Despite some turbulence for some vendors, 2016 is shaping up to be a good year for the smartphone market, with new forecasts predicting more than 1.5 billion smartphones to be shipped in the next 12 months.
That’s according to global analyst firm Canalys, who says the industry will grow by more than 10% in 2015 thanks to new opportunities.
Canalys says it is estimating total worldwide mobile phone shipments of just under two billion units, with the smart phone share at 77%.
Ishan Dutt, Canalys research analyst based in Singapore, says industry growth is decelerating, making it a much tougher environment for vendors.
In Asia Pacific, the fourth quarter of 2015 saw the total mobile phone market shrink annually for the first time ever, with shipments decreasing by 2% to reach a total of 263 million units.
Dutt says smartphone shipments to all of Asia Pacific are expected to exceed the 1 billion mark in 2019.
“Growth in 2016 will come from budget-conscious first-time smart phone adopters in emerging markets outside the BRIC countries,” Dutt says.
“Countries such as Pakistan, Bangladesh, Myanmar and Sri Lanka are gaining interest from smart phone vendors as operators in these markets move from voice to data-driven services,” he says.
“Subsequent upgrades and refreshes will largely depend on the value that data can provide to these consumers, which will require a strong ecosystem.,” says Dutt.
In 2015, the North American smart phone market shrunk slightly by 0.4% year on year. Dutt says it was affected by the huge upgrade cycle that has taken place through mobile operator promotion.

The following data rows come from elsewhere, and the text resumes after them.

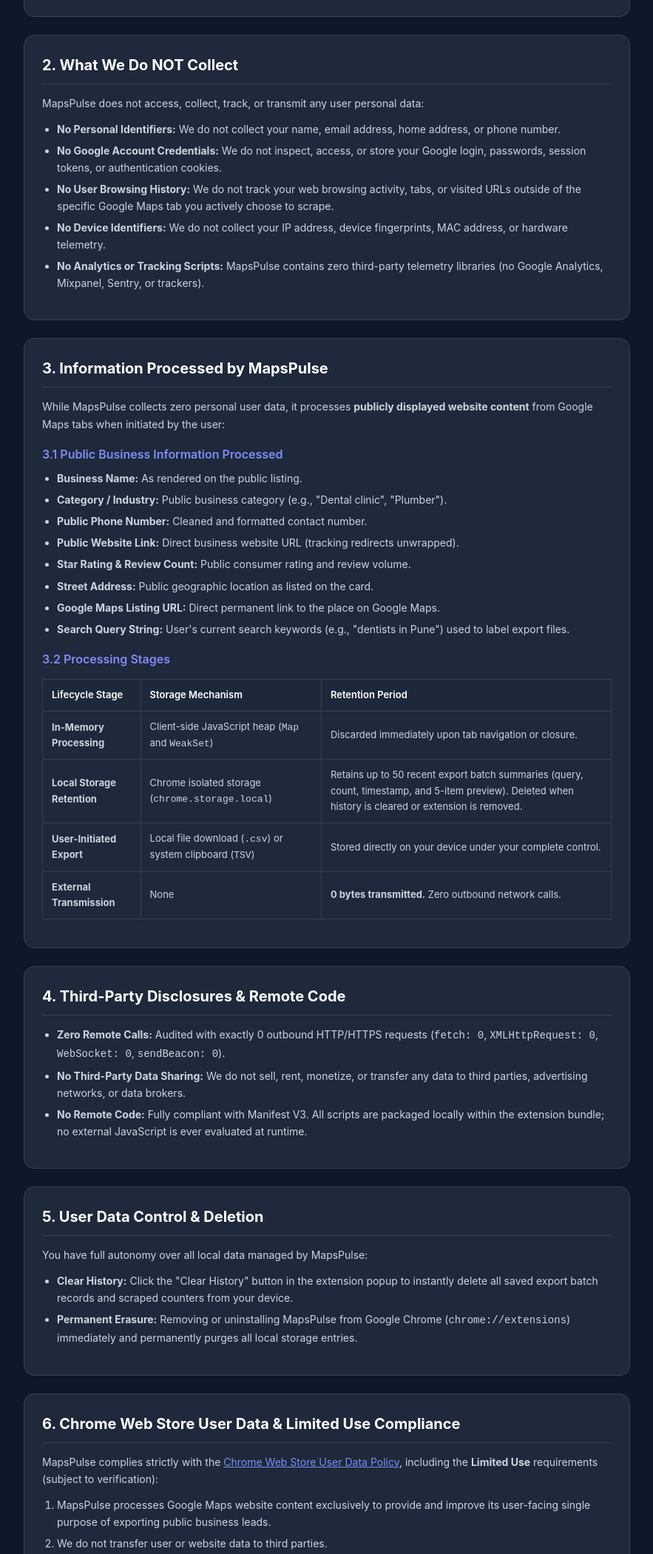
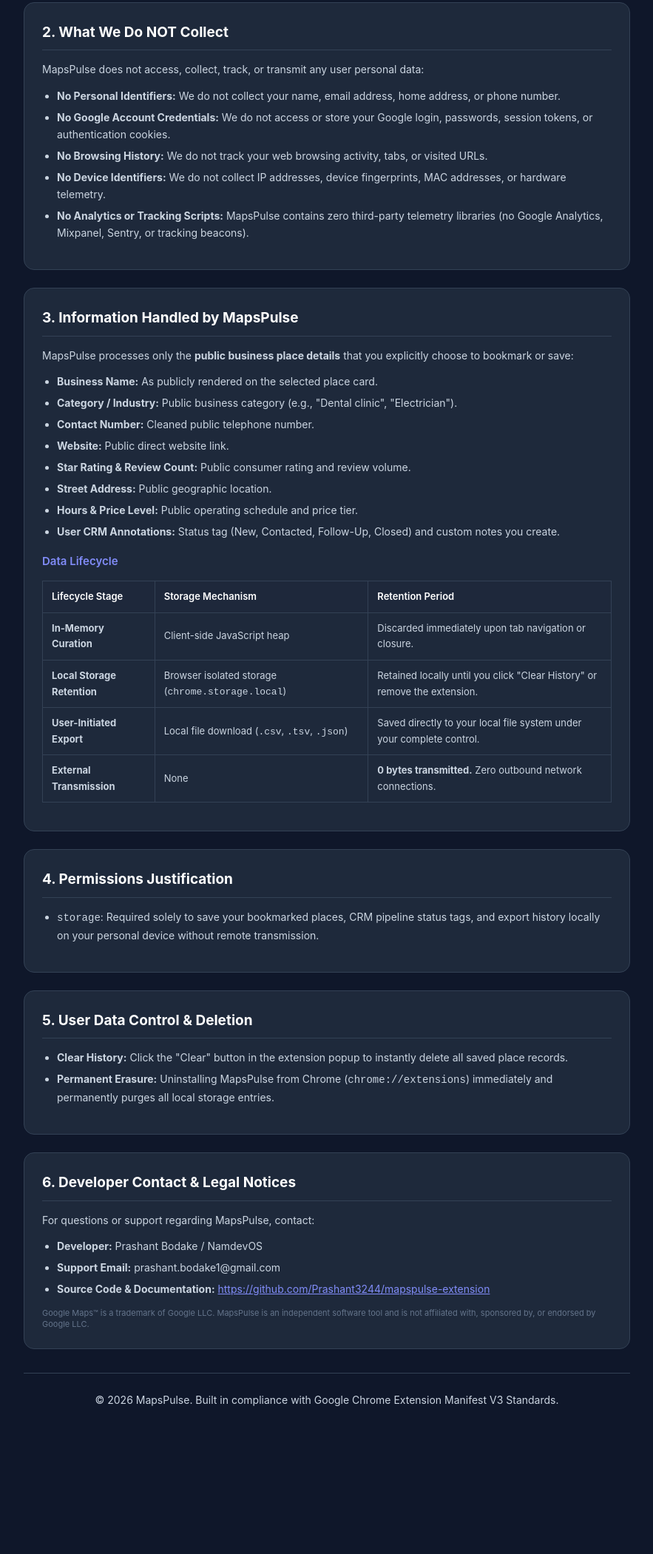
Before and after one commit to Prashant3244/prashant3244.github.io, a plain HTML site: page mapspulse-privacy.html in a window 1280 px wide. Shown: the part 606-2707 px from the top of the page at 74% size, without its empty margins (198-1081 px from the left). After the commit the page ends 2570 px from the top, so only its background shows below. Drawn offline with Linux system fonts and the light colour scheme.

Commit message:
docs: update MapsPulse privacy policy to v28.0.0 local-first organizer

```diff
--- a/mapspulse-privacy.html
+++ b/mapspulse-privacy.html
@@ -3,7 +3,7 @@
 <head>
   <meta charset="utf-8">
   <meta name="viewport" content="width=device-width, initial-scale=1.0">
-  <title>Privacy Policy — MapsPulse Chrome Extension</title>
+  <title>Privacy Policy — MapsPulse Local Business Organizer &amp; CRM</title>
   <style>
     :root {
       --bg: #0f172a;
@@ -61,7 +61,7 @@
     }
 
     h1 {
-      font-size: 28px;
+      font-size: 26px;
       font-weight: 800;
       margin-bottom: 8px;
       color: #fff;
@@ -96,7 +96,7 @@
     }
 
     h2 {
-      font-size: 20px;
+      font-size: 19px;
       font-weight: 700;
       color: #fff;
       margin-bottom: 14px;
@@ -108,7 +108,7 @@
     }
 
     h3 {
-      font-size: 16px;
+      font-size: 15px;
       font-weight: 600;
       color: var(--accent-light);
       margin: 16px 0 8px 0;
@@ -137,23 +137,6 @@
       padding: 14px 16px;
       border-radius: 0 8px 8px 0;
       margin: 16px 0;
-    }
-
-    .warning-box {
-      background: rgba(245, 158, 11, 0.08);
-      border-left: 4px solid var(--warning);
-      padding: 14px 16px;
-      border-radius: 0 8px 8px 0;
-      margin: 16px 0;
-    }
-
-    .placeholder {
-      background: rgba(245, 158, 11, 0.2);
-      color: #fde68a;
-      padding: 2px 6px;
-      border-radius: 4px;
-      font-family: monospace;
-      font-weight: 600;
     }
 
     table {
@@ -188,9 +171,16 @@
       margin-top: 32px;
     }
 
+    .disclaimer {
+      font-size: 11px;
+      color: #64748b;
+      margin-top: 12px;
+      line-height: 1.4;
+    }
+
     @media (max-width: 640px) {
       body { padding: 16px 12px; }
-      h1 { font-size: 24px; }
+      h1 { font-size: 22px; }
       .card { padding: 18px 14px; }
     }
   </style>
@@ -200,12 +190,12 @@
 
     <header>
       <div class="badge">Official Privacy Policy</div>
-      <h1>MapsPulse: Google Maps Lead Exporter &amp; CRM</h1>
-      <div class="subtitle">Manifest V3 Chrome Extension — Version 26.2.0</div>
+      <h1>MapsPulse — Local Business Organizer &amp; CRM</h1>
+      <div class="subtitle">Manifest V3 Browser Extension — Version 28.0.0</div>
       <div class="meta-box">
-        <div class="meta-item">Effective Date: <strong>October 13, 2026</strong></div>
+        <div class="meta-item">Effective Date: <strong>November 3, 2026</strong></div>
         <div class="meta-item">Architecture: <strong>100% Local-First</strong></div>
-        <div class="meta-item">Developer Contact: <span class="placeholder">[INSERT_DEVELOPER_EMAIL_OR_CONTACT]</span></div>
+        <div class="meta-item">Support Contact: <strong>prashant.bodake1@gmail.com</strong></div>
       </div>
     </header>
 
@@ -213,11 +203,11 @@
     <div class="card">
       <h2>1. Overview &amp; Single Purpose</h2>
       <p>
-        MapsPulse is a specialized productivity browser extension designed for Google Chrome with a single, clear purpose:
-        <strong>to allow users to extract publicly displayed business contact information from Google Maps search results in user-navigated tabs and export them into structured CSV spreadsheets or clipboard formats.</strong>
+        MapsPulse is a specialized productivity browser extension for Chrome designed with a single, transparent purpose:
+        <strong>to allow users to bookmark, tag, and organize local business place records visited on Maps into a private local CRM workspace and export them into structured spreadsheet formats (CSV, TSV, JSON).</strong>
       </p>
       <div class="highlight-box">
-        <p><strong>Core Architectural Principle:</strong> MapsPulse operates on a <strong>strict local-first architecture</strong>. All DOM analysis, lead extraction, deduplication, and file generation take place entirely inside your local browser memory and sandbox. <strong>No data is transmitted to external servers or third-party cloud infrastructure.</strong></p>
+        <p><strong>Strict Local-First Architecture:</strong> MapsPulse operates 100% locally on your machine. All place organization, deduplication, notes management, and spreadsheet file generations happen entirely within your local browser sandbox. <strong>Zero data is transmitted to external servers, cloud databases, or third-party networks.</strong></p>
       </div>
     </div>
 
@@ -227,33 +217,31 @@
       <p>MapsPulse does not access, collect, track, or transmit any user personal data:</p>
       <ul>
         <li><strong>No Personal Identifiers:</strong> We do not collect your name, email address, home address, or phone number.</li>
-        <li><strong>No Google Account Credentials:</strong> We do not inspect, access, or store your Google login, passwords, session tokens, or authentication cookies.</li>
-        <li><strong>No User Browsing History:</strong> We do not track your web browsing activity, tabs, or visited URLs outside of the specific Google Maps tab you actively choose to scrape.</li>
-        <li><strong>No Device Identifiers:</strong> We do not collect your IP address, device fingerprints, MAC address, or hardware telemetry.</li>
-        <li><strong>No Analytics or Tracking Scripts:</strong> MapsPulse contains zero third-party telemetry libraries (no Google Analytics, Mixpanel, Sentry, or trackers).</li>
+        <li><strong>No Google Account Credentials:</strong> We do not access or store your Google login, passwords, session tokens, or authentication cookies.</li>
+        <li><strong>No Browsing History:</strong> We do not track your web browsing activity, tabs, or visited URLs.</li>
+        <li><strong>No Device Identifiers:</strong> We do not collect IP addresses, device fingerprints, MAC addresses, or hardware telemetry.</li>
+        <li><strong>No Analytics or Tracking Scripts:</strong> MapsPulse contains zero third-party telemetry libraries (no Google Analytics, Mixpanel, Sentry, or tracking beacons).</li>
       </ul>
     </div>
 
     <!-- SECTION 3 -->
     <div class="card">
-      <h2>3. Information Processed by MapsPulse</h2>
+      <h2>3. Information Handled by MapsPulse</h2>
       <p>
-        While MapsPulse collects zero personal user data, it processes <strong>publicly displayed website content</strong> from Google Maps tabs when initiated by the user:
+        MapsPulse processes only the <strong>public business place details</strong> that you explicitly choose to bookmark or save:
       </p>
-
-      <h3>3.1 Public Business Information Processed</h3>
       <ul>
-        <li><strong>Business Name:</strong> As rendered on the public listing.</li>
-        <li><strong>Category / Industry:</strong> Public business category (e.g., "Dental clinic", "Plumber").</li>
-        <li><strong>Public Phone Number:</strong> Cleaned and formatted contact number.</li>
-        <li><strong>Public Website Link:</strong> Direct business website URL (tracking redirects unwrapped).</li>
+        <li><strong>Business Name:</strong> As publicly rendered on the selected place card.</li>
+        <li><strong>Category / Industry:</strong> Public business category (e.g., "Dental clinic", "Electrician").</li>
+        <li><strong>Contact Number:</strong> Cleaned public telephone number.</li>
+        <li><strong>Website:</strong> Public direct website link.</li>
         <li><strong>Star Rating &amp; Review Count:</strong> Public consumer rating and review volume.</li>
-        <li><strong>Street Address:</strong> Public geographic location as listed on the card.</li>
-        <li><strong>Google Maps Listing URL:</strong> Direct permanent link to the place on Google Maps.</li>
-        <li><strong>Search Query String:</strong> User's current search keywords (e.g., "dentists in Pune") used to label export files.</li>
+        <li><strong>Street Address:</strong> Public geographic location.</li>
+        <li><strong>Hours &amp; Price Level:</strong> Public operating schedule and price tier.</li>
+        <li><strong>User CRM Annotations:</strong> Status tag (New, Contacted, Follow-Up, Closed) and custom notes you create.</li>
       </ul>
 
-      <h3>3.2 Processing Stages</h3>
+      <h3>Data Lifecycle</h3>
       <table>
         <thead>
           <tr>
@@ -264,24 +252,24 @@
         </thead>
         <tbody>
           <tr>
-            <td><strong>In-Memory Processing</strong></td>
-            <td>Client-side JavaScript heap (<code>Map</code> and <code>WeakSet</code>)</td>
+            <td><strong>In-Memory Curation</strong></td>
+            <td>Client-side JavaScript heap</td>
             <td>Discarded immediately upon tab navigation or closure.</td>
           </tr>
           <tr>
             <td><strong>Local Storage Retention</strong></td>
-            <td>Chrome isolated storage (<code>chrome.storage.local</code>)</td>
-            <td>Retains up to 50 recent export batch summaries (query, count, timestamp, and 5-item preview). Deleted when history is cleared or extension is removed.</td>
+            <td>Browser isolated storage (<code>chrome.storage.local</code>)</td>
+            <td>Retained locally until you click "Clear History" or remove the extension.</td>
           </tr>
           <tr>
             <td><strong>User-Initiated Export</strong></td>
-            <td>Local file download (<code>.csv</code>) or system clipboard (<code>TSV</code>)</td>
-            <td>Stored directly on your device under your complete control.</td>
+            <td>Local file download (<code>.csv</code>, <code>.tsv</code>, <code>.json</code>)</td>
+            <td>Saved directly to your local file system under your complete control.</td>
           </tr>
           <tr>
             <td><strong>External Transmission</strong></td>
             <td>None</td>
-            <td><strong>0 bytes transmitted.</strong> Zero outbound network calls.</td>
+            <td><strong>0 bytes transmitted.</strong> Zero outbound network connections.</td>
           </tr>
         </tbody>
       </table>
@@ -289,47 +277,33 @@
 
     <!-- SECTION 4 -->
     <div class="card">
-      <h2>4. Third-Party Disclosures &amp; Remote Code</h2>
+      <h2>4. Permissions Justification</h2>
       <ul>
-        <li><strong>Zero Remote Calls:</strong> Audited with exactly 0 outbound HTTP/HTTPS requests (<code>fetch: 0</code>, <code>XMLHttpRequest: 0</code>, <code>WebSocket: 0</code>, <code>sendBeacon: 0</code>).</li>
-        <li><strong>No Third-Party Data Sharing:</strong> We do not sell, rent, monetize, or transfer any data to third parties, advertising networks, or data brokers.</li>
-        <li><strong>No Remote Code:</strong> Fully compliant with Manifest V3. All scripts are packaged locally within the extension bundle; no external JavaScript is ever evaluated at runtime.</li>
+        <li><code>storage</code>: Required solely to save your bookmarked places, CRM pipeline status tags, and export history locally on your personal device without remote transmission.</li>
       </ul>
     </div>
 
     <!-- SECTION 5 -->
     <div class="card">
       <h2>5. User Data Control &amp; Deletion</h2>
-      <p>You have full autonomy over all local data managed by MapsPulse:</p>
       <ul>
-        <li><strong>Clear History:</strong> Click the "Clear History" button in the extension popup to instantly delete all saved export batch records and scraped counters from your device.</li>
-        <li><strong>Permanent Erasure:</strong> Removing or uninstalling MapsPulse from Google Chrome (<code>chrome://extensions</code>) immediately and permanently purges all local storage entries.</li>
+        <li><strong>Clear History:</strong> Click the "Clear" button in the extension popup to instantly delete all saved place records.</li>
+        <li><strong>Permanent Erasure:</strong> Uninstalling MapsPulse from Chrome (<code>chrome://extensions</code>) immediately and permanently purges all local storage entries.</li>
       </ul>
     </div>
 
     <!-- SECTION 6 -->
     <div class="card">
-      <h2>6. Chrome Web Store User Data &amp; Limited Use Compliance</h2>
-      <p>
-        MapsPulse complies strictly with the <a href="https://developer.chrome.com/docs/webstore/user-data-policy/" target="_blank" rel="noopener noreferrer" style="color: var(--accent-light);">Chrome Web Store User Data Policy</a>, including the <strong>Limited Use</strong> requirements (subject to verification):
-      </p>
-      <ol>
-        <li>MapsPulse processes Google Maps website content exclusively to provide and improve its user-facing single purpose of exporting public business leads.</li>
-        <li>We do not transfer user or website data to third parties.</li>
-        <li>We do not use or transfer user or website data for personalized, retargeted, or interest-based advertising.</li>
-        <li>We do not permit humans to read processed data.</li>
-      </ol>
-    </div>
-
-    <!-- SECTION 7 -->
-    <div class="card">
-      <h2>7. Developer Contact &amp; Publication Notices</h2>
-      <p>If you have any questions or feedback regarding this Privacy Policy, please contact:</p>
+      <h2>6. Developer Contact &amp; Legal Notices</h2>
+      <p>For questions or support regarding MapsPulse, contact:</p>
       <ul>
-        <li><strong>Publisher / Developer:</strong> <span class="placeholder">[INSERT_DEVELOPER_NAME_OR_ENTITY]</span></li>
-        <li><strong>Support Email:</strong> <span class="placeholder">[INSERT_DEVELOPER_EMAIL_OR_CONTACT]</span></li>
-        <li><strong>Published Policy URL:</strong> <a href="https://prashant3244.github.io/mapspulse-privacy.html" style="color: var(--accent-light);">https://prashant3244.github.io/mapspulse-privacy.html</a></li>
+        <li><strong>Developer:</strong> Prashant Bodake / NamdevOS</li>
+        <li><strong>Support Email:</strong> prashant.bodake1@gmail.com</li>
+        <li><strong>Source Code &amp; Documentation:</strong> <a href="https://github.com/Prashant3244/mapspulse-extension" target="_blank" rel="noopener noreferrer" style="color: var(--accent-light);">https://github.com/Prashant3244/mapspulse-extension</a></li>
       </ul>
+      <div class="disclaimer">
+        Google Maps™ is a trademark of Google LLC. MapsPulse is an independent software tool and is not affiliated with, sponsored by, or endorsed by Google LLC.
+      </div>
     </div>
 
     <footer>
```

Dutt says Canalys expects smart phone shipments to grow by 4% in 2016 to 182 million, with growth driven by shortening refresh cycles as carriers move away from two-year contracts.
Latin America represented less than 10% of global smart phone shipments in 2015, with currency fluctuations and weakening economies slowing the high growth previously seen in the region.
“There are still strong areas of opportunity for smart phone vendors,” says Dutt.
“Those that have the finances and resources to invest in not only hardware innovation, but also developing and supporting channels and services in new and existing markets will create the right environment for growth,” he explains